In experiments with magnetic atoms conducted at extremely low temperatures, scientists have demonstrated a unique phase of matter: The atoms form a new type of quantum liquid or quantum droplet state. These so called quantum droplets may preserve their form in absence of external confinement because of quantum effects. The joint team of experimental physicists from Innsbruck and theoretical physicists from Hannover report on their findings in the journal Physical Review X.
“Our Quantum droplets are in the gas phase but they still drop like a rock,” explains experimental physicist Francesca Ferlaino when talking about the...
The Max Planck Institute for Physics (MPP) is opening up a new research field. A workshop from November 21 - 22, 2016 will mark the start of activities for an innovative axion experiment. Axions are still only purely hypothetical particles. Their detection could solve two fundamental problems in particle physics: What dark matter consists of and why it has not yet been possible to directly observe a CP violation for the strong interaction.
The “MADMAX” project is the MPP’s commitment to axion research. Axions are so far only a theoretical prediction and are difficult to detect: on the one hand,...
Broadband rotational spectroscopy unravels structural reshaping of isolated molecules in the gas phase to accommodate water
In two recent publications in the Journal of Chemical Physics and in the Journal of Physical Chemistry Letters, researchers around Melanie Schnell from the Max...
The efficiency of power electronic systems is not solely dependent on electrical efficiency but also on weight, for example, in mobile systems. When the weight of relevant components and devices in airplanes, for instance, is reduced, fuel savings can be achieved and correspondingly greenhouse gas emissions decreased. New materials and components based on gallium nitride (GaN) can help to reduce weight and increase the efficiency. With these new materials, power electronic switches can be operated at higher switching frequency, resulting in higher power density and lower material costs.

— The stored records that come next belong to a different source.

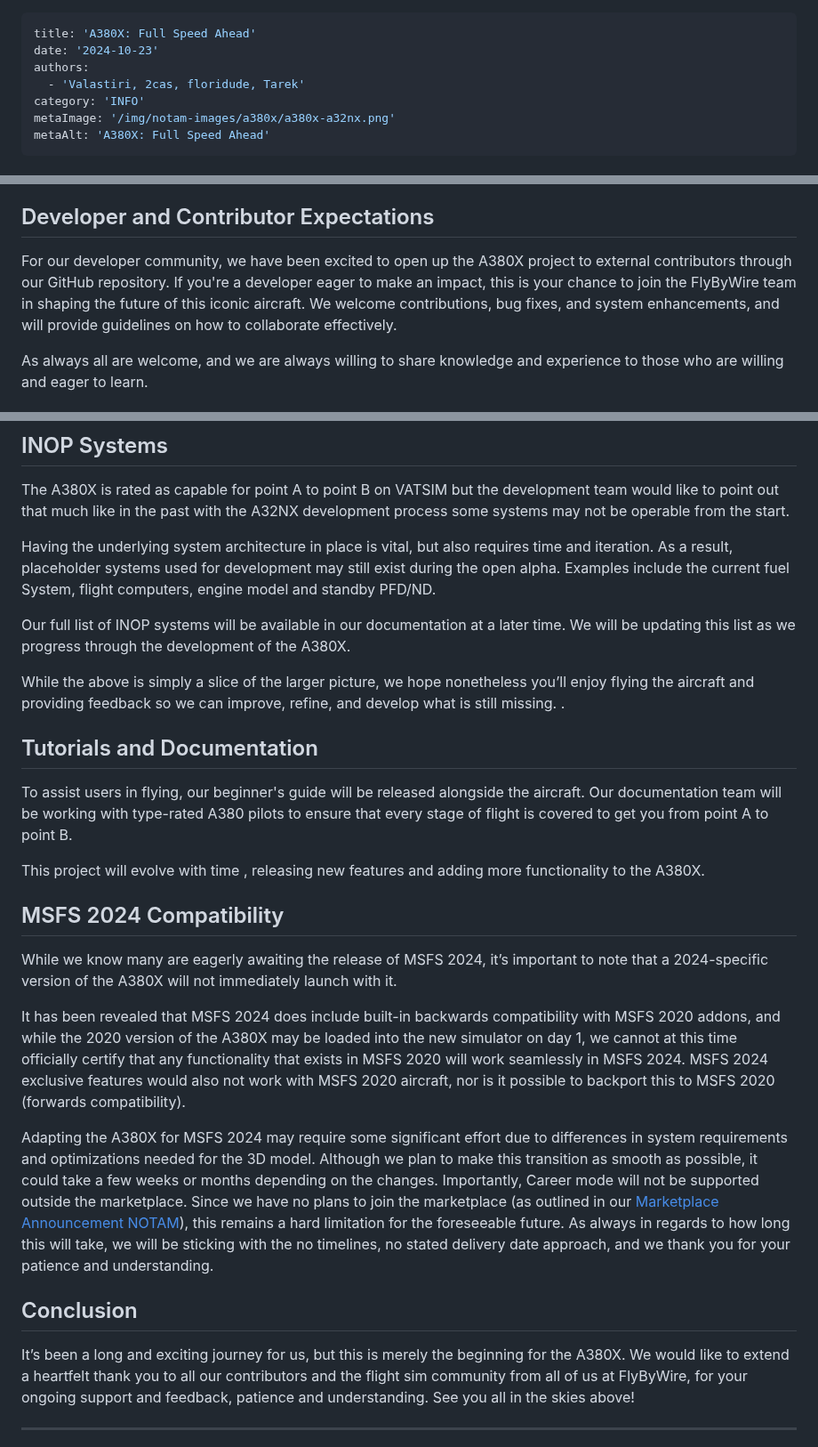
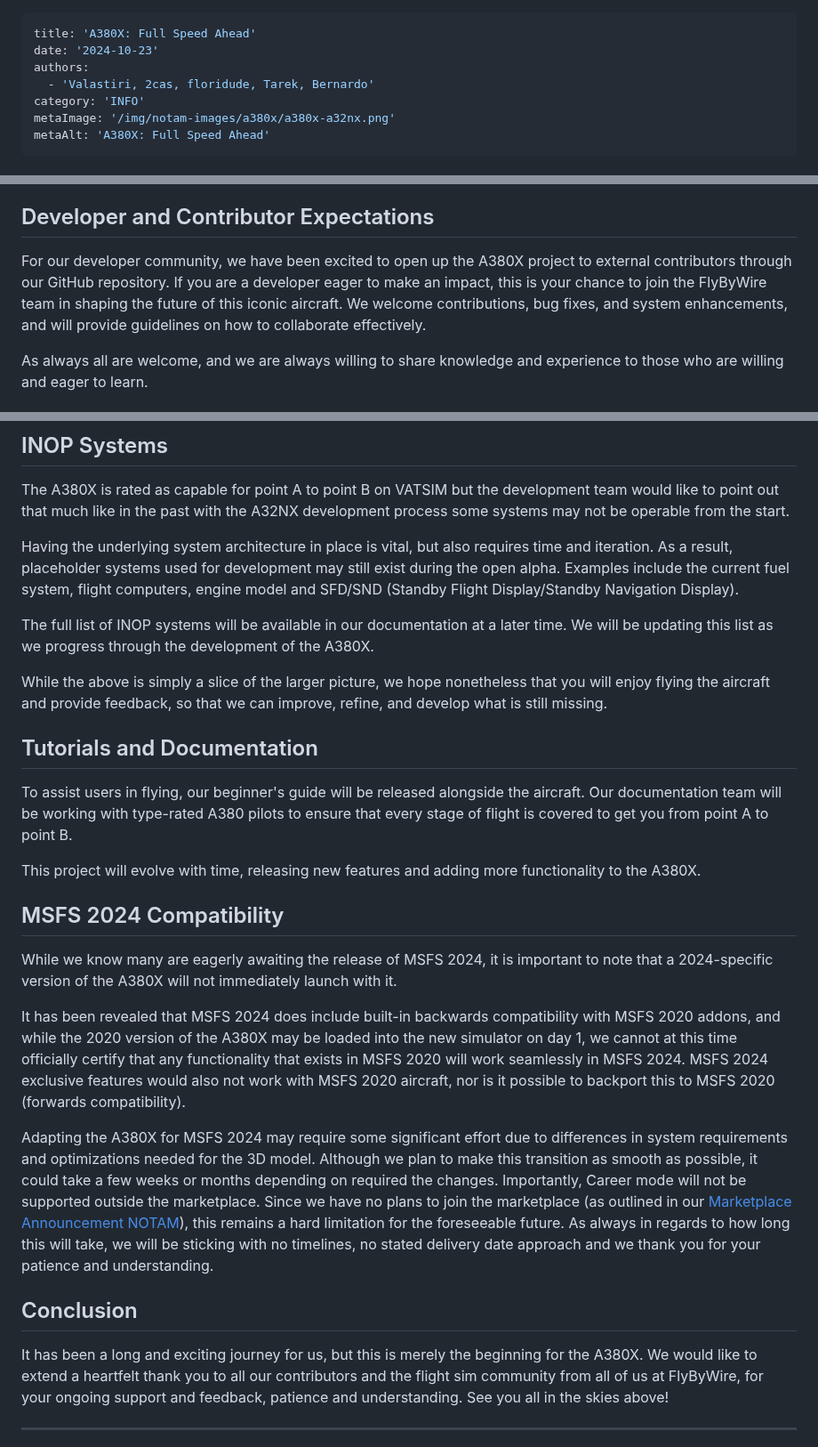
Before and after one commit to flybywiresim/website, a Markdown page: src/posts/a380x-full-speed-ahead.md, 3 parts joined by grey strips. Shown at 89% size. Drawn GitHub-style.

Commit message:
Attempt at some english fixes

```diff
--- a/src/posts/a380x-full-speed-ahead.md
+++ b/src/posts/a380x-full-speed-ahead.md
@@ -2,7 +2,7 @@
 title: 'A380X: Full Speed Ahead'
 date: '2024-10-23'
 authors:
-  - 'Valastiri, 2cas, floridude, Tarek'
+  - 'Valastiri, 2cas, floridude, Tarek, Bernardo'
 category: 'INFO'
 metaImage: '/img/notam-images/a380x/a380x-a32nx.png'
 metaAlt: 'A380X: Full Speed Ahead'
@@ -54,7 +54,7 @@ If you attempt to break the plane deliberately, you will likely succeed i.e. exc
 
 ## Developer and Contributor Expectations
 
-For our developer community, we have been excited to open up the A380X project to external contributors through our GitHub repository. If you're a developer eager to make an impact, this is your chance to join the FlyByWire team in shaping the future of this iconic aircraft. We welcome contributions, bug fixes, and system enhancements, and will provide guidelines on how to collaborate effectively.
+For our developer community, we have been excited to open up the A380X project to external contributors through our GitHub repository. If you are a developer eager to make an impact, this is your chance to join the FlyByWire team in shaping the future of this iconic aircraft. We welcome contributions, bug fixes, and system enhancements, and will provide guidelines on how to collaborate effectively.
 
 As always all are welcome, and we are always willing to share knowledge and experience to those who are willing and eager to learn.
 
@@ -124,31 +124,31 @@ The modelling team hopes that you enjoy the visual work that brings to life the
 
 The A380X is rated as capable for point A to point B on VATSIM but the development team would like to point out that much like in the past with the A32NX development process some systems may not be operable from the start.
 
-Having the  underlying system architecture in place is vital, but also requires time and iteration. As a result, placeholder systems used for development may still exist during the open alpha. Examples include the current fuel System, flight computers, engine model and standby PFD/ND.
+Having the  underlying system architecture in place is vital, but also requires time and iteration. As a result, placeholder systems used for development may still exist during the open alpha. Examples include the current fuel system, flight computers, engine model and SFD/SND (Standby Flight Display/Standby Navigation Display).
 
-Our full list of INOP systems will be available in our documentation at a later time. We will be updating this list as we progress through the development of the A380X.
+The full list of INOP systems will be available in our documentation at a later time. We will be updating this list as we progress through the development of the A380X.
 
-While the above is simply a slice of the larger picture, we hope nonetheless you’ll enjoy flying the aircraft and providing feedback so we can improve, refine, and develop what is still missing. .
+While the above is simply a slice of the larger picture, we hope nonetheless that you will enjoy flying the aircraft and provide feedback, so that we can improve, refine, and develop what is still missing.
 
 ## Tutorials and Documentation
 
 To assist users in flying, our beginner's guide will be released alongside the aircraft. Our documentation team will be working with type-rated A380 pilots to ensure that every stage of flight is covered to get you from point A to point B.
 
-This project will evolve with time , releasing new features and adding more functionality to the A380X.
+This project will evolve with time, releasing new features and adding more functionality to the A380X.
 
 ## MSFS 2024 Compatibility
 
-While we know many are eagerly awaiting the release of MSFS 2024, it’s important to note that a 2024-specific version of the A380X will not immediately launch with it.
+While we know many are eagerly awaiting the release of MSFS 2024, it is important to note that a 2024-specific version of the A380X will not immediately launch with it.
 
 It has been revealed that MSFS 2024 does include built-in backwards compatibility with MSFS 2020 addons, and while the 2020 version of the A380X may be loaded into the new simulator on day 1, we cannot at this time officially certify that any functionality that exists in MSFS 2020 will work seamlessly in MSFS 2024. MSFS 2024 exclusive features would also not work with MSFS 2020 aircraft, nor is it possible to backport this to MSFS 2020 (forwards compatibility).
 
-Adapting the A380X for MSFS 2024 may require some significant effort due to differences in system requirements and optimizations needed for the 3D model. Although we plan to make this transition as smooth as possible, it could take a few weeks or months depending on the changes.
+Adapting the A380X for MSFS 2024 may require some significant effort due to differences in system requirements and optimizations needed for the 3D model. Although we plan to make this transition as smooth as possible, it could take a few weeks or months depending on required the changes.
 Importantly, Career mode will not be supported outside the marketplace. Since we have no plans to join the marketplace (as outlined in our [Marketplace Announcement NOTAM](https://flybywiresim.com/notams/marketplace-announcement/)), this remains a hard limitation for the foreseeable future.
-As always in regards to how long this will take, we will be sticking with the no timelines, no stated delivery date approach, and we thank you for your patience and understanding.
+As always in regards to how long this will take, we will be sticking with no timelines, no stated delivery date approach and we thank you for your patience and understanding.
 
 ## Conclusion
 
-It’s been a long and exciting journey for us, but this is merely the beginning for the A380X.
+It has been a long and exciting journey for us, but this is merely the beginning for the A380X.
 We would like to extend a heartfelt thank you to all our contributors and the flight sim community from all of us at FlyByWire, for your ongoing support and feedback, patience and understanding. See you all in the skies above!
 
 ---
```
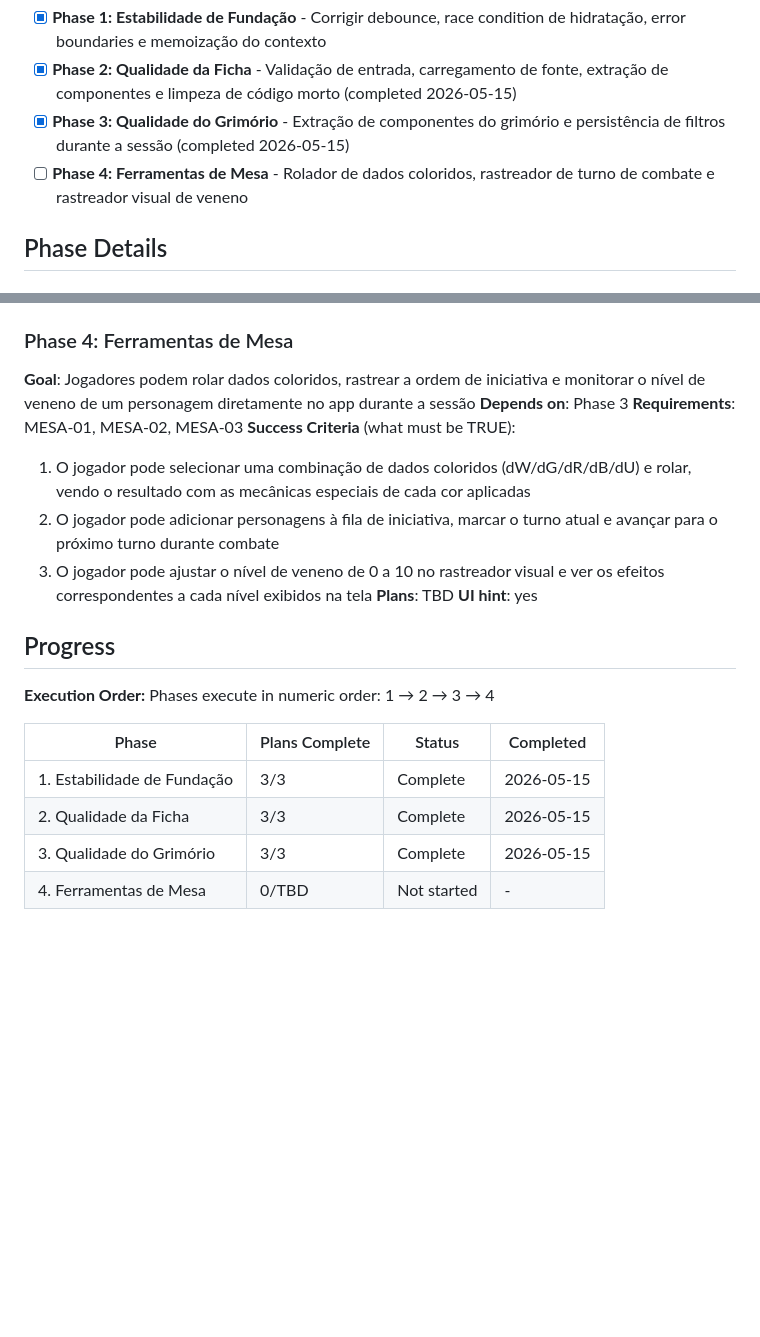
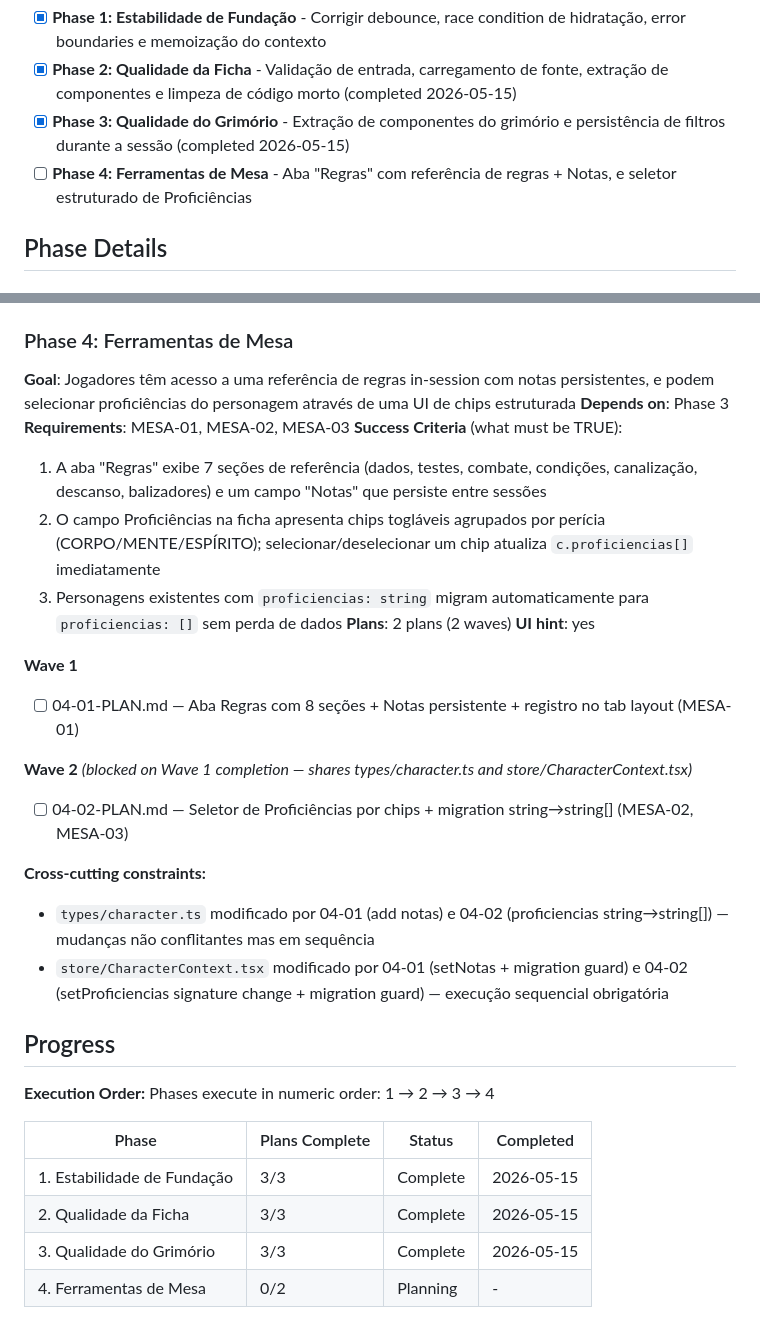
Before and after one commit to ViniciusHrzr/magic-keos, a Markdown page: .planning/ROADMAP.md, 2 parts joined by grey strips. Drawn GitHub-style; blank space fills up the shorter version.

Commit message:
docs(04): create phase plan — Regras tab (04-01) and Proficiências chip picker (04-02)

```diff
--- a/.planning/ROADMAP.md
+++ b/.planning/ROADMAP.md
@@ -15,7 +15,7 @@ Decimal phases appear between their surrounding integers in numeric order.
 - [x] **Phase 1: Estabilidade de Fundação** - Corrigir debounce, race condition de hidratação, error boundaries e memoização do contexto
 - [x] **Phase 2: Qualidade da Ficha** - Validação de entrada, carregamento de fonte, extração de componentes e limpeza de código morto (completed 2026-05-15)
 - [x] **Phase 3: Qualidade do Grimório** - Extração de componentes do grimório e persistência de filtros durante a sessão (completed 2026-05-15)
-- [ ] **Phase 4: Ferramentas de Mesa** - Rolador de dados coloridos, rastreador de turno de combate e rastreador visual de veneno
+- [ ] **Phase 4: Ferramentas de Mesa** - Aba "Regras" com referência de regras + Notas, e seletor estruturado de Proficiências
 
 ## Phase Details
 
@@ -87,15 +87,25 @@ Decimal phases appear between their surrounding integers in numeric order.
 - `detailHeader`, `closeBtn`, `closeBtnText` em `magia.tsx` são compartilhados com `DomainView` — NÃO remover ao extrair `SpellDetailCard`
 
 ### Phase 4: Ferramentas de Mesa
-**Goal**: Jogadores podem rolar dados coloridos, rastrear a ordem de iniciativa e monitorar o nível de veneno de um personagem diretamente no app durante a sessão
+**Goal**: Jogadores têm acesso a uma referência de regras in-session com notas persistentes, e podem selecionar proficiências do personagem através de uma UI de chips estruturada
 **Depends on**: Phase 3
 **Requirements**: MESA-01, MESA-02, MESA-03
 **Success Criteria** (what must be TRUE):
-  1. O jogador pode selecionar uma combinação de dados coloridos (dW/dG/dR/dB/dU) e rolar, vendo o resultado com as mecânicas especiais de cada cor aplicadas
-  2. O jogador pode adicionar personagens à fila de iniciativa, marcar o turno atual e avançar para o próximo turno durante combate
-  3. O jogador pode ajustar o nível de veneno de 0 a 10 no rastreador visual e ver os efeitos correspondentes a cada nível exibidos na tela
-**Plans**: TBD
+  1. A aba "Regras" exibe 7 seções de referência (dados, testes, combate, condições, canalização, descanso, balizadores) e um campo "Notas" que persiste entre sessões
+  2. O campo Proficiências na ficha apresenta chips togláveis agrupados por perícia (CORPO/MENTE/ESPÍRITO); selecionar/deselecionar um chip atualiza `c.proficiencias[]` imediatamente
+  3. Personagens existentes com `proficiencias: string` migram automaticamente para `proficiencias: []` sem perda de dados
+**Plans**: 2 plans (2 waves)
 **UI hint**: yes
+
+**Wave 1**
+- [ ] 04-01-PLAN.md — Aba Regras com 8 seções + Notas persistente + registro no tab layout (MESA-01)
+
+**Wave 2** *(blocked on Wave 1 completion — shares types/character.ts and store/CharacterContext.tsx)*
+- [ ] 04-02-PLAN.md — Seletor de Proficiências por chips + migration string→string[] (MESA-02, MESA-03)
+
+**Cross-cutting constraints:**
+- `types/character.ts` modificado por 04-01 (add notas) e 04-02 (proficiencias string→string[]) — mudanças não conflitantes mas em sequência
+- `store/CharacterContext.tsx` modificado por 04-01 (setNotas + migration guard) e 04-02 (setProficiencias signature change + migration guard) — execução sequencial obrigatória
 
 ## Progress
 
@@ -107,4 +117,4 @@ Phases execute in numeric order: 1 → 2 → 3 → 4
 | 1. Estabilidade de Fundação | 3/3 | Complete | 2026-05-15 |
 | 2. Qualidade da Ficha | 3/3 | Complete   | 2026-05-15 |
 | 3. Qualidade do Grimório | 3/3 | Complete | 2026-05-15 |
-| 4. Ferramentas de Mesa | 0/TBD | Not started | - |
+| 4. Ferramentas de Mesa | 0/2 | Planning | - |
```
Also changed, not shown: 2 other files.
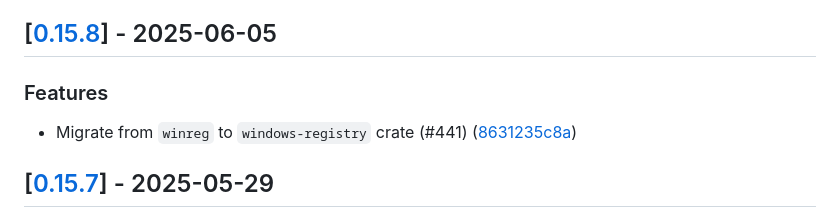
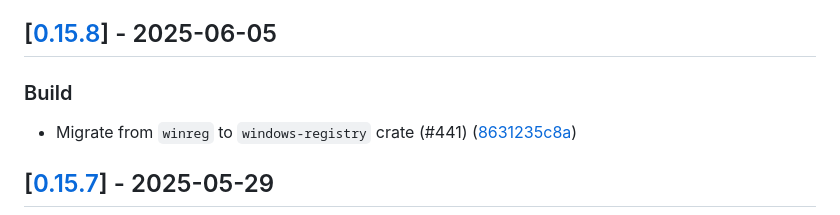
Before and after one commit to Devolutions/sspi-rs, a Markdown page: CHANGELOG.md, the part around the change. GitHub-like rendering.

```diff
--- a/CHANGELOG.md
+++ b/CHANGELOG.md
@@ -8,7 +8,7 @@ and this project adheres to [Semantic Versioning](https://semver.org/spec/v2.0.0
 
 ## [[0.15.8](https://github.com/Devolutions/sspi-rs/compare/sspi-v0.15.7...sspi-v0.15.8)] - 2025-06-05
 
-### <!-- 1 -->Features
+### Build
 
 - Migrate from `winreg` to `windows-registry` crate (#441) ([8631235c8a](https://github.com/Devolutions/sspi-rs/commit/8631235c8a3f93e6f4573142101a25210adb49a5))
 
```
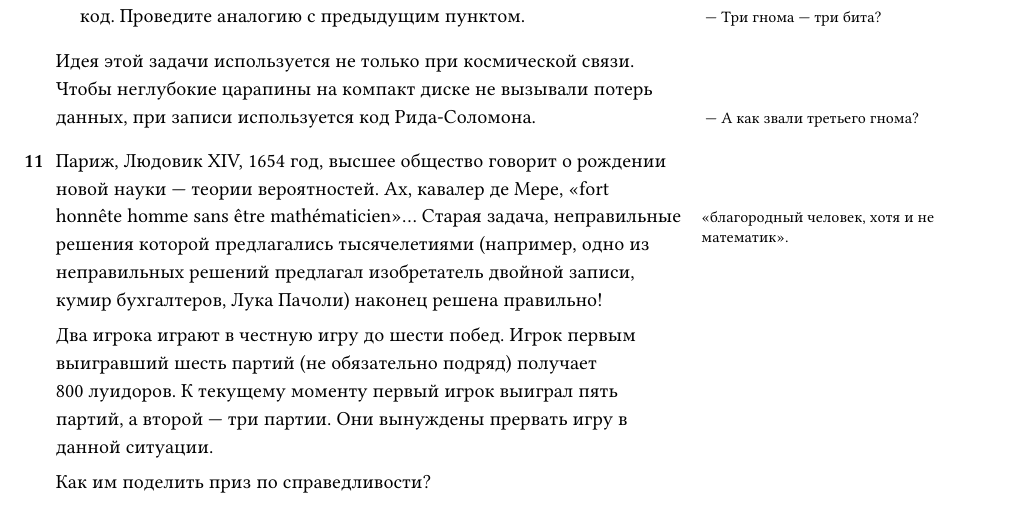
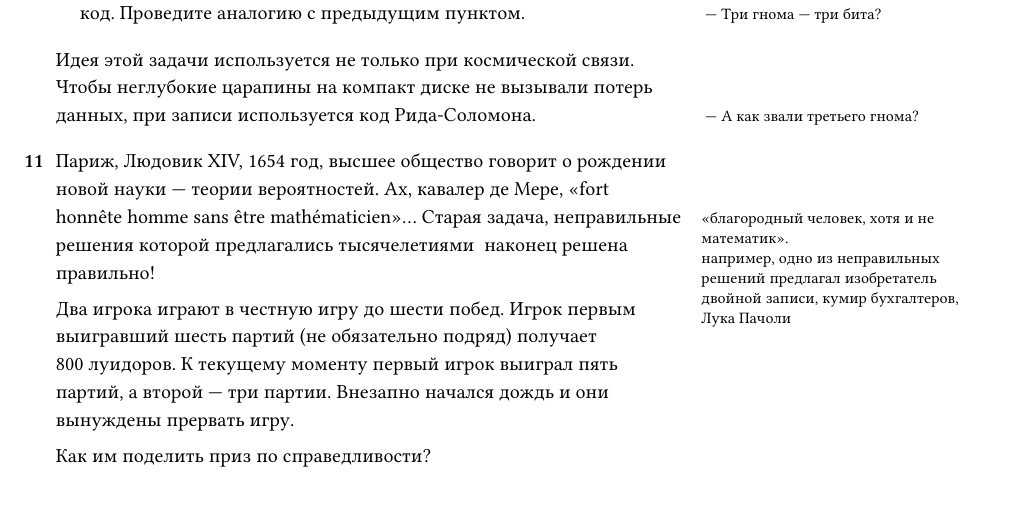
Before and after one commit to bdemeshev/probability_dna, a LaTeX document (probability_dna.tex): part of page 5 of 74, cut so that both start at the same text. Compiled offline with XeLaTeX.

Commit message:
dna... pictures discussion

```diff
--- a/probability_dna.tex
+++ b/probability_dna.tex
@@ -644,14 +645,14 @@ $\P(\text{фотон в состоянии } \beta
 «fort honnête homme sans être mathématicien»\ldots
 \marginnote{«благородный человек, хотя и не математик».}
 Старая задача, неправильные решения которой предлагались тысячелетиями
-(например, одно из неправильных решений предлагал изобретатель двойной записи,
-кумир бухгалтеров, Лука Пачоли) наконец решена правильно!
+\marginnote{например, одно из неправильных решений предлагал изобретатель двойной записи,
+кумир бухгалтеров, Лука Пачоли} наконец решена правильно!
 
 
 Два игрока играют в честную игру до шести побед. Игрок первым выигравший шесть партий
 (не обязательно подряд) получает 800 луидоров.
 К текущему моменту первый игрок выиграл пять партий, а второй — три партии.
-Они вынуждены прервать игру в данной ситуации.
+Внезапно начался дождь и они вынуждены прервать игру.
 
 
 Как им поделить приз по справедливости?
```
Also changed, not shown: probability_dna.pdf, probability_dna.tex (10 more changed lines).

Researchers at the Fraunhofer Institute for Solar Energy Systems ISE together with partners have investigated how these materials can be used to make power...
16.11.2016 | Event News
01.11.2016 | Event News
14.10.2016 | Event News
02.12.2016 | Medical Engineering
02.12.2016 | Agricultural and Forestry Science
02.12.2016 | Physics and Astronomy